(PROVIDED INFORMATION begins)
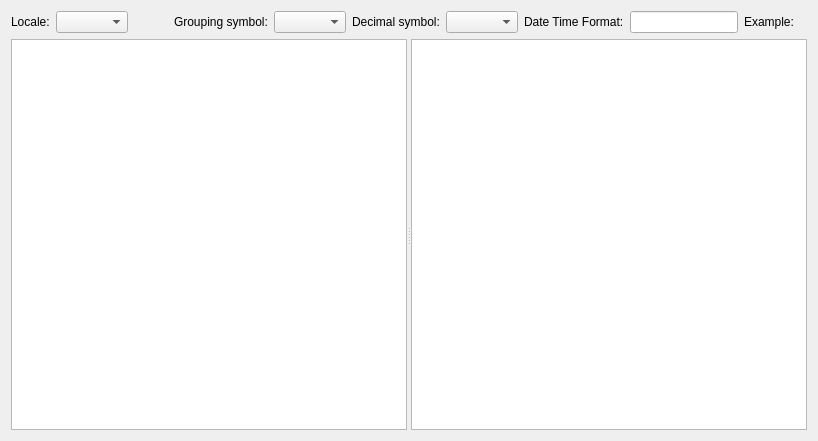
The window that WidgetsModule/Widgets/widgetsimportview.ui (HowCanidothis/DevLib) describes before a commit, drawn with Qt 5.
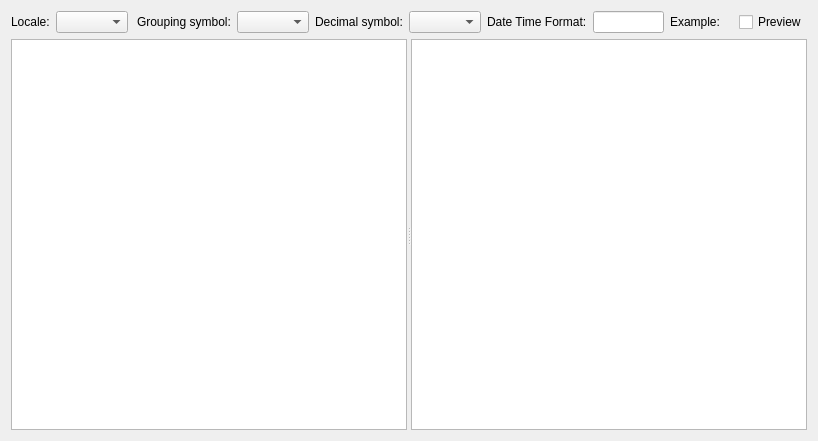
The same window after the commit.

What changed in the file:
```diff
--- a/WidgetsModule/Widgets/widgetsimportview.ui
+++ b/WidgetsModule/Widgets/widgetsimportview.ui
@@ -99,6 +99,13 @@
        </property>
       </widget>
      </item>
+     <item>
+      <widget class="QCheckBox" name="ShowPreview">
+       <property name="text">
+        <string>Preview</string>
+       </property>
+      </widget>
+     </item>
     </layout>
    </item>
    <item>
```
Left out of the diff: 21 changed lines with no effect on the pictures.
(PROVIDED INFORMATION ends)
WHAT YOU WILL DO
Because only the text is wanted, copy each record above precisely and omit its pictures.

ANSWER BOX
The window that WidgetsModule/Widgets/widgetsimportview.ui (HowCanidothis/DevLib) describes before a commit, drawn with Qt 5.
The same window after the commit.

What changed in the file:
```diff
--- a/WidgetsModule/Widgets/widgetsimportview.ui
+++ b/WidgetsModule/Widgets/widgetsimportview.ui
@@ -99,6 +99,13 @@
        </property>
       </widget>
      </item>
+     <item>
+      <widget class="QCheckBox" name="ShowPreview">
+       <property name="text">
+        <string>Preview</string>
+       </property>
+      </widget>
+     </item>
     </layout>
    </item>
    <item>
```
Left out of the diff: 21 changed lines with no effect on the pictures.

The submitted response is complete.